Start of Block

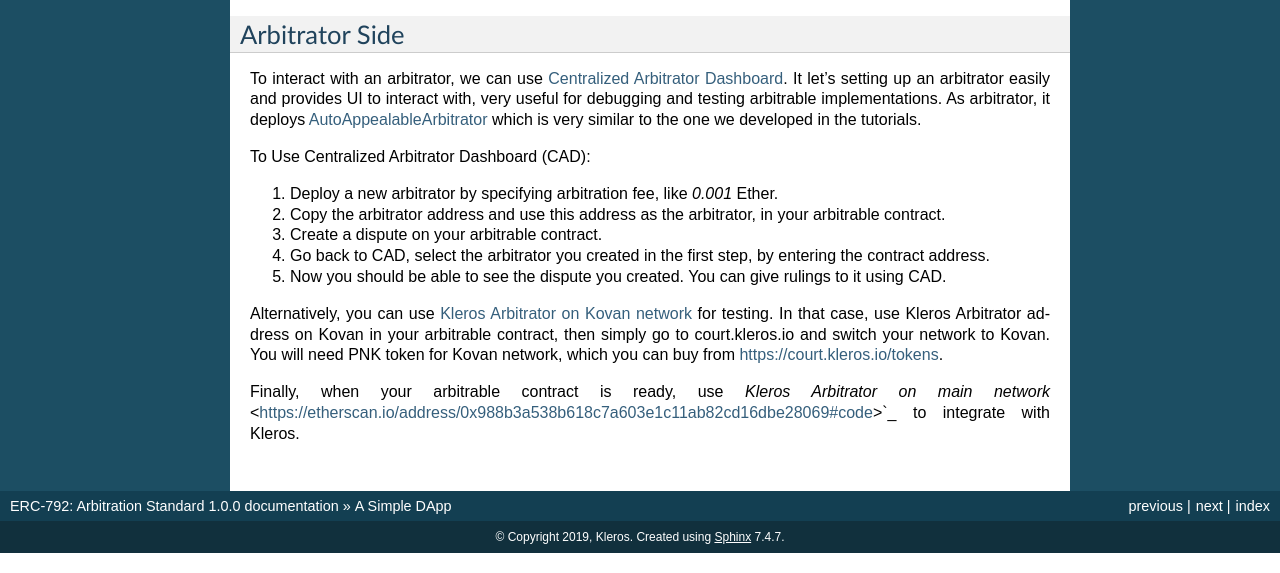
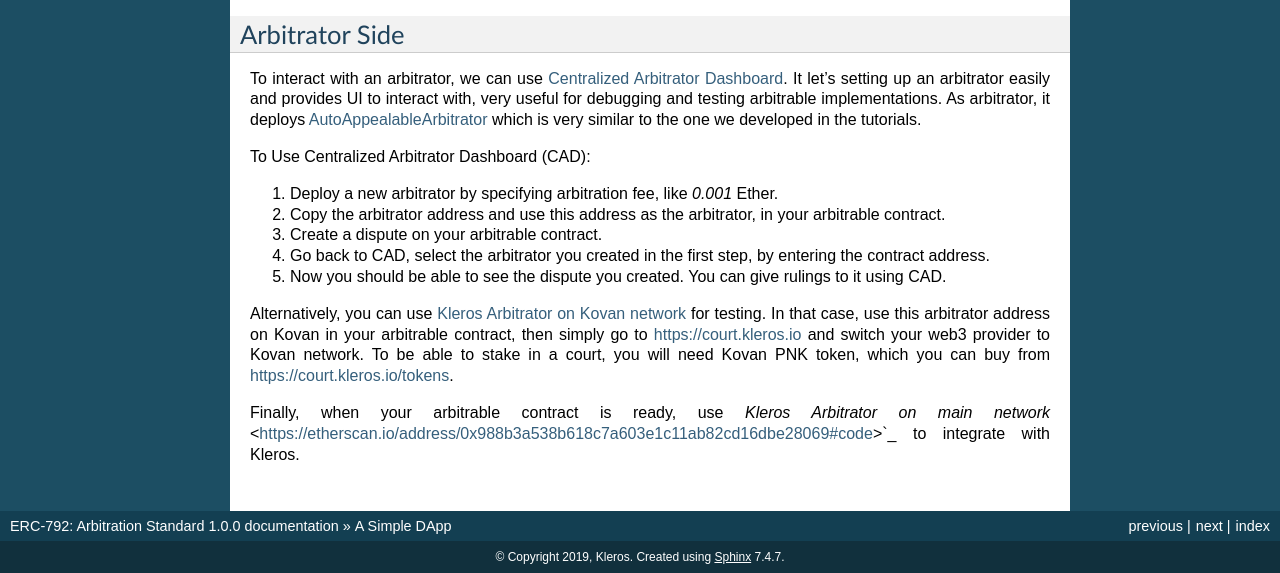
Before and after one commit to kleros/erc-792, a Sphinx documentation site: the page built from docs/a-simple-dapp.rst, in a window 1280 px wide and 900 px high, scrolled down 2719 px, cut to the strip 327-900 px from the top of the window. Built offline with Sphinx 7.4.7, drawn with Linux system fonts in a browser that asks for light colours.

Commit message:
refactor(a-simple-dapp): reword

```diff
--- a/docs/a-simple-dapp.rst
+++ b/docs/a-simple-dapp.rst
@@ -164,6 +164,6 @@
 4. Go back to CAD, select the arbitrator you created in the first step, by entering the contract address.
 5. Now you should be able to see the dispute you created. You can give rulings to it using CAD.
 
-Alternatively, you can use `Kleros Arbitrator on Kovan network <https://kovan.etherscan.io/address/0x60b2abfdfad9c0873242f59f2a8c32a3cc682f80>`_ for testing. In that case, use Kleros Arbitrator address on Kovan in your arbitrable contract, then simply go to court.kleros.io and switch your network to Kovan. You will need PNK token for Kovan network, which you can buy from https://court.kleros.io/tokens.
+Alternatively, you can use `Kleros Arbitrator on Kovan network <https://kovan.etherscan.io/address/0x60b2abfdfad9c0873242f59f2a8c32a3cc682f80>`_ for testing. In that case, use this arbitrator address on Kovan in your arbitrable contract, then simply go to https://court.kleros.io and switch your web3 provider to Kovan network. To be able to stake in a court, you will need Kovan PNK token, which you can buy from https://court.kleros.io/tokens.
 
 Finally, when your arbitrable contract is ready, use `Kleros Arbitrator on main network` <https://etherscan.io/address/0x988b3a538b618c7a603e1c11ab82cd16dbe28069#code>`_ to integrate with Kleros.
```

End of Block

**Exercise instructions:**
Give the listing again in full, exactly as it is, but without its images.

**Exercise output:**
Before and after one commit to kleros/erc-792, a Sphinx documentation site: the page built from docs/a-simple-dapp.rst, in a window 1280 px wide and 900 px high, scrolled down 2719 px, cut to the strip 327-900 px from the top of the window. Built offline with Sphinx 7.4.7, drawn with Linux system fonts in a browser that asks for light colours.

Commit message:
refactor(a-simple-dapp): reword

```diff
--- a/docs/a-simple-dapp.rst
+++ b/docs/a-simple-dapp.rst
@@ -164,6 +164,6 @@
 4. Go back to CAD, select the arbitrator you created in the first step, by entering the contract address.
 5. Now you should be able to see the dispute you created. You can give rulings to it using CAD.
 
-Alternatively, you can use `Kleros Arbitrator on Kovan network <https://kovan.etherscan.io/address/0x60b2abfdfad9c0873242f59f2a8c32a3cc682f80>`_ for testing. In that case, use Kleros Arbitrator address on Kovan in your arbitrable contract, then simply go to court.kleros.io and switch your network to Kovan. You will need PNK token for Kovan network, which you can buy from https://court.kleros.io/tokens.
+Alternatively, you can use `Kleros Arbitrator on Kovan network <https://kovan.etherscan.io/address/0x60b2abfdfad9c0873242f59f2a8c32a3cc682f80>`_ for testing. In that case, use this arbitrator address on Kovan in your arbitrable contract, then simply go to https://court.kleros.io and switch your web3 provider to Kovan network. To be able to stake in a court, you will need Kovan PNK token, which you can buy from https://court.kleros.io/tokens.
 
 Finally, when your arbitrable contract is ready, use `Kleros Arbitrator on main network` <https://etherscan.io/address/0x988b3a538b618c7a603e1c11ab82cd16dbe28069#code>`_ to integrate with Kleros.
```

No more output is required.